For many people in our industry, that often means switching from a feature team model to an empowered product team model. Regarding this aspect of transformation (amongst others), everyone is talking about the same: Product leaders want their teams to think about outcomes over outputs. They want their teams to be “empowered”. They want to foster ownership. They really want to transform, and therefore they focus on changing how the teams should work… They think about competency and how their Product Managers need to step up. They change their Product Owner’s titles to Product Managers. Some of their senior engineers are now promoted to “tech leads” because that’s an important role in the “product trio” they read about.
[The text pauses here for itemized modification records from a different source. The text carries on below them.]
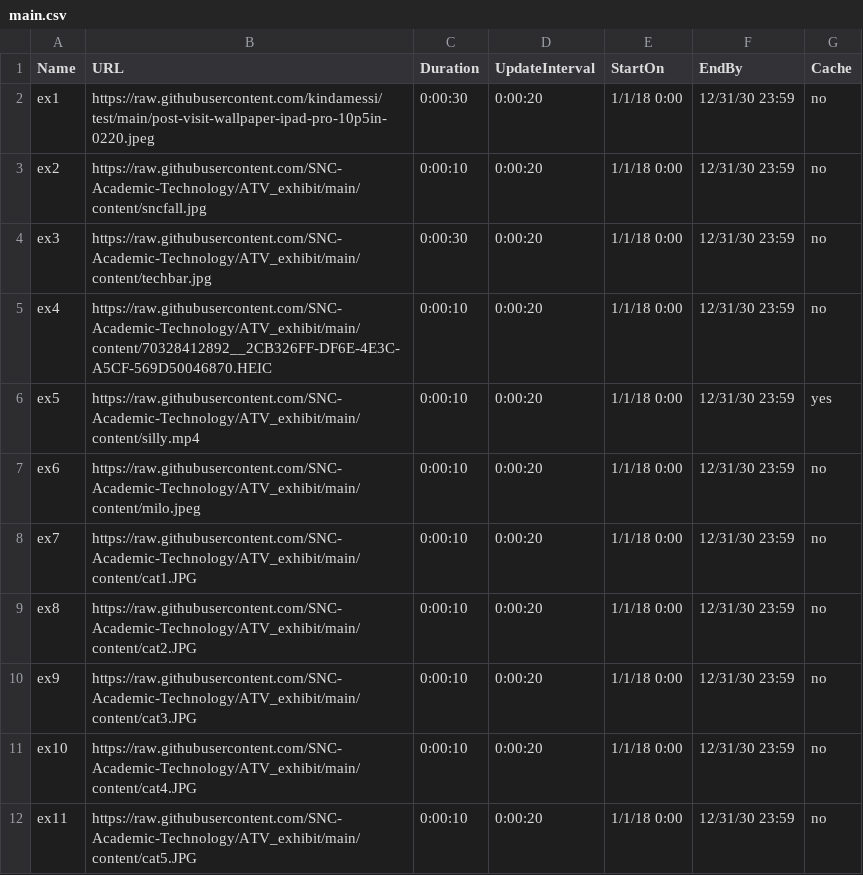
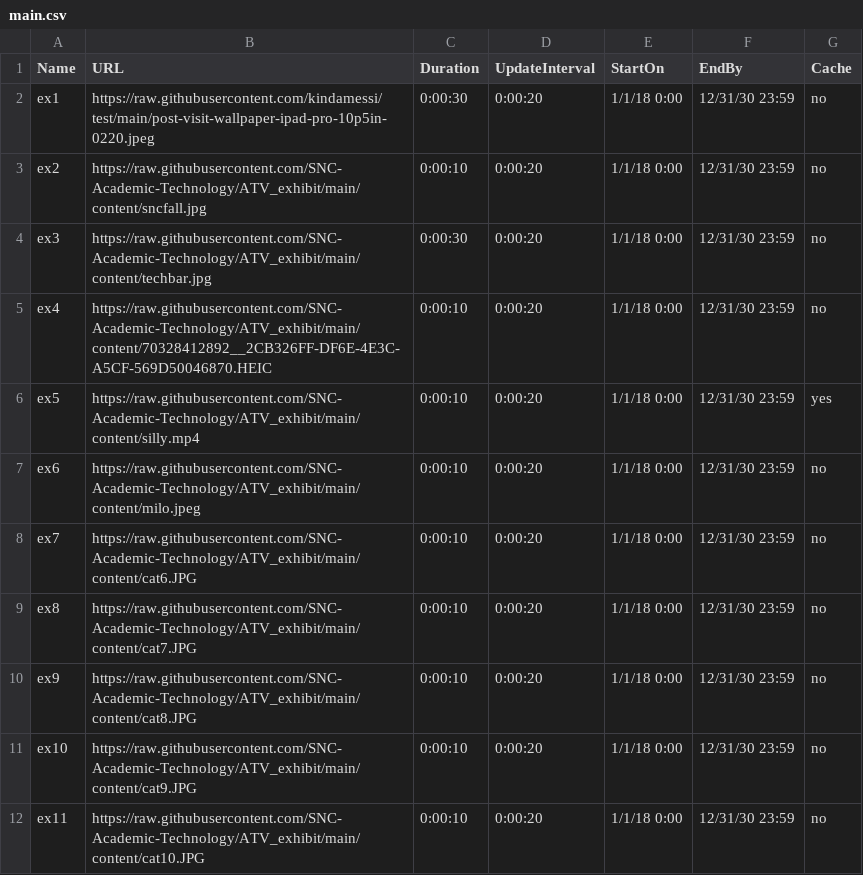
Before and after one commit to SNC-Academic-Technology/ATV_exhibit, a CSV file: main.csv, drawn as a sheet.

```diff
--- a/main.csv
+++ b/main.csv
@@ -7,6 +7,6 @@ ex5,https://raw.githubusercontent.com/SNC-Academic-Technology/ATV_exhibit/main/c
 ex6,https://raw.githubusercontent.com/SNC-Academic-Technology/ATV_exhibit/main/content/milo.jpeg,0:00:10,0:00:20,1/1/18 0:00,12/31/30 23:59,no
-ex7,https://raw.githubusercontent.com/SNC-Academic-Technology/ATV_exhibit/main/content/cat1.JPG,0:00:10,0:00:20,1/1/18 0:00,12/31/30 23:59,no
-ex8,https://raw.githubusercontent.com/SNC-Academic-Technology/ATV_exhibit/main/content/cat2.JPG,0:00:10,0:00:20,1/1/18 0:00,12/31/30 23:59,no
-ex9,https://raw.githubusercontent.com/SNC-Academic-Technology/ATV_exhibit/main/content/cat3.JPG,0:00:10,0:00:20,1/1/18 0:00,12/31/30 23:59,no
-ex10,https://raw.githubusercontent.com/SNC-Academic-Technology/ATV_exhibit/main/content/cat4.JPG,0:00:10,0:00:20,1/1/18 0:00,12/31/30 23:59,no
-ex11,https://raw.githubusercontent.com/SNC-Academic-Technology/ATV_exhibit/main/content/cat5.JPG,0:00:10,0:00:20,1/1/18 0:00,12/31/30 23:59,no
+ex7,https://raw.githubusercontent.com/SNC-Academic-Technology/ATV_exhibit/main/content/cat6.JPG,0:00:10,0:00:20,1/1/18 0:00,12/31/30 23:59,no
+ex8,https://raw.githubusercontent.com/SNC-Academic-Technology/ATV_exhibit/main/content/cat7.JPG,0:00:10,0:00:20,1/1/18 0:00,12/31/30 23:59,no
+ex9,https://raw.githubusercontent.com/SNC-Academic-Technology/ATV_exhibit/main/content/cat8.JPG,0:00:10,0:00:20,1/1/18 0:00,12/31/30 23:59,no
+ex10,https://raw.githubusercontent.com/SNC-Academic-Technology/ATV_exhibit/main/content/cat9.JPG,0:00:10,0:00:20,1/1/18 0:00,12/31/30 23:59,no
+ex11,https://raw.githubusercontent.com/SNC-Academic-Technology/ATV_exhibit/main/content/cat10.JPG,0:00:10,0:00:20,1/1/18 0:00,12/31/30 23:59,no
```
Also changed, not shown: 5 other files.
They bring in agile coaches to improve product delivery, without realizing that many of these coaches never really worked in an empowered product team model. They add new roles to the organization. They create processes, and add more roles on top of that to own and improve such processes that the teams should use. And the list goes on.

But have you spotted anything special in all of these initiatives?

Apart from the clear antipatterns of scaling with processes, adding unnecessary complexity and bureaucracy to their organization, and the whole madness around delivery frameworks and rituals being at the center of everything these poor product people do — there’s something else going on.

What’s missing is simply the most important thing about this transformation aspect: the fact that it all starts with product leadership.

The reality is simple: without strong product leaders that deeply care about creating and continuously incentivizing a strong product culture, your organization won’t succeed with the transformation you’re aiming for.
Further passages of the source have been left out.